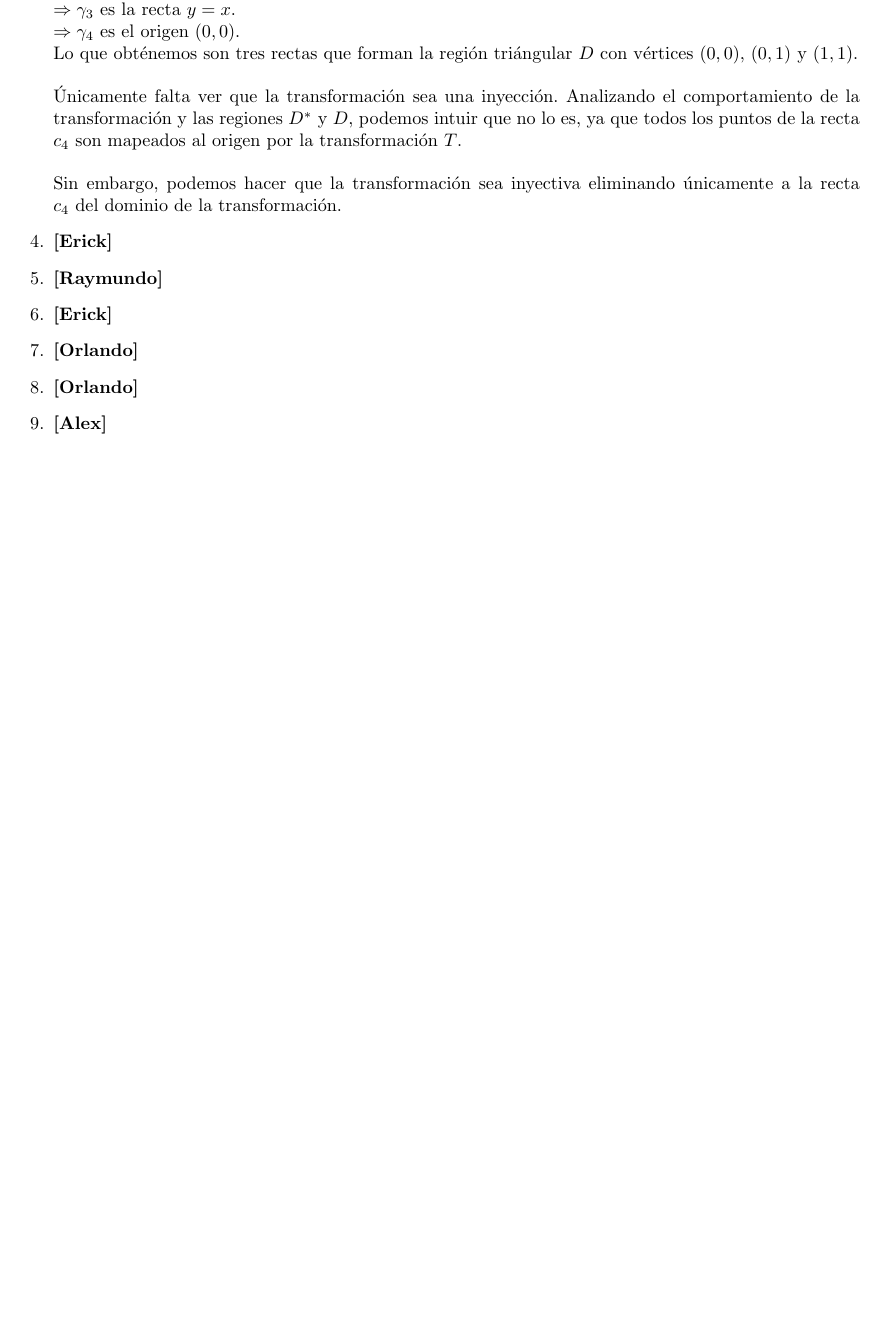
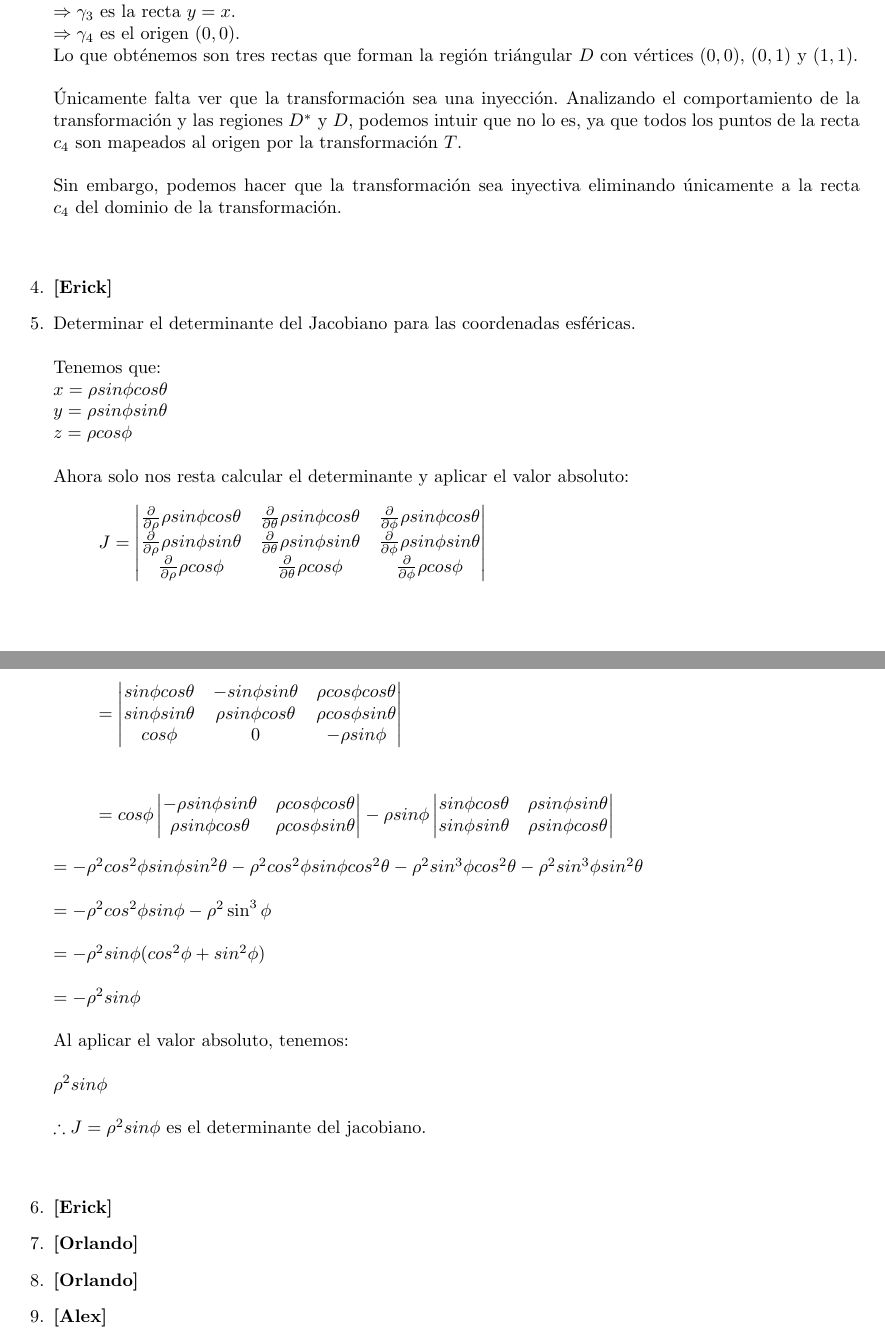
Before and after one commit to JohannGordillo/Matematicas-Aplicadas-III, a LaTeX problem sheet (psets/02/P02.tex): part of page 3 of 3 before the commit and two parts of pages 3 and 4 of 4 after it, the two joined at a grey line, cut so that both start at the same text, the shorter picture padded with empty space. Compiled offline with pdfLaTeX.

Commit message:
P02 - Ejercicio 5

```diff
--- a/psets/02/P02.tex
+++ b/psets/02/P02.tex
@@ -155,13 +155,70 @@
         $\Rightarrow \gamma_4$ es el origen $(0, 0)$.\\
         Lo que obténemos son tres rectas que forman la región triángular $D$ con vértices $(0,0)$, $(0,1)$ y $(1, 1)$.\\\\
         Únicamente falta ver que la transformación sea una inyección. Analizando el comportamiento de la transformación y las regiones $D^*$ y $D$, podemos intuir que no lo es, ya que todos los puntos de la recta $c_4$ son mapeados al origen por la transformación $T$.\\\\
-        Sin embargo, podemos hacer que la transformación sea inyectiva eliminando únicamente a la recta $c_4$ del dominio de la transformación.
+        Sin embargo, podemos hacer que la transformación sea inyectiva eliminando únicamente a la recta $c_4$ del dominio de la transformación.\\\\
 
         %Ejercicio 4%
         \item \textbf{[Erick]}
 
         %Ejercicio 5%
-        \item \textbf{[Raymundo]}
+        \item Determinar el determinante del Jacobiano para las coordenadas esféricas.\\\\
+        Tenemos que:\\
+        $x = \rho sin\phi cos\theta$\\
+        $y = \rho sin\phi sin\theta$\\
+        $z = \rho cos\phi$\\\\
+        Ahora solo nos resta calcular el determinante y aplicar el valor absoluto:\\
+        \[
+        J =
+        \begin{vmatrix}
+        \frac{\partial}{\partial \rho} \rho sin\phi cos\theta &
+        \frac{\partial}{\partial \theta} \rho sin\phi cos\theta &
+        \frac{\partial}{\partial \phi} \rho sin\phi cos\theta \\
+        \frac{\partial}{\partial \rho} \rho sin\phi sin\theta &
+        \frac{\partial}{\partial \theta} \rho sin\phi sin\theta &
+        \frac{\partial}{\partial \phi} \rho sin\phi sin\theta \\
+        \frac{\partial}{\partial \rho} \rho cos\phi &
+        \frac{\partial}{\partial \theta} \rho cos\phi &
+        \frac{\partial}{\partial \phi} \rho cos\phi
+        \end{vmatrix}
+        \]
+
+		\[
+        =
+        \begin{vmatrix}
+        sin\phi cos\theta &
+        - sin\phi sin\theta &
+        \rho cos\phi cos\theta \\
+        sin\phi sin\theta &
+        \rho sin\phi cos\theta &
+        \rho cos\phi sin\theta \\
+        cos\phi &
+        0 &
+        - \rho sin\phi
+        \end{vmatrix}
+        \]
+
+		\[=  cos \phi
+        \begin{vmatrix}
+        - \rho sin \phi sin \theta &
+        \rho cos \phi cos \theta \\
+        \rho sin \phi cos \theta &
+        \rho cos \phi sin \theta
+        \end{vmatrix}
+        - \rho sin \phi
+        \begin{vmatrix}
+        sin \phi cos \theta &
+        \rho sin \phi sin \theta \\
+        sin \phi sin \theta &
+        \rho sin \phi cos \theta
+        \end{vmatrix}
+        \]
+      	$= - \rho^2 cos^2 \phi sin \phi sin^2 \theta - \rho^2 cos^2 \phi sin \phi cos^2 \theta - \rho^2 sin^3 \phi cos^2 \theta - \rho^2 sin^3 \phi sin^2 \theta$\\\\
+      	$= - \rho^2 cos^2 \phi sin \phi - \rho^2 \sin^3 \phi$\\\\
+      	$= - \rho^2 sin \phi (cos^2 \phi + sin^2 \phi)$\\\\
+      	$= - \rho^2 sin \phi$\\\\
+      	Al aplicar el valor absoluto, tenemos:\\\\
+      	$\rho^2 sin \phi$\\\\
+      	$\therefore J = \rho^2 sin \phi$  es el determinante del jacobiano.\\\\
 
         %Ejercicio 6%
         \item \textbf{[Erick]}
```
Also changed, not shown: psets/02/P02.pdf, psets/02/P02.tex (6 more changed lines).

_WHAT NEEDS TO BE DONE_
Each line in the entries above that includes the string "transformación" should be extracted.

_ANSWER BOX_
         Únicamente falta ver que la transformación sea una inyección. Analizando el comportamiento de la transformación y las regiones $D^*$ y $D$, podemos intuir que no lo es, ya que todos los puntos de la recta $c_4$ son mapeados al origen por la transformación $T$.\\\\
-        Sin embargo, podemos hacer que la transformación sea inyectiva eliminando únicamente a la recta $c_4$ del dominio de la transformación.
+        Sin embargo, podemos hacer que la transformación sea inyectiva eliminando únicamente a la recta $c_4$ del dominio de la transformación.\\\\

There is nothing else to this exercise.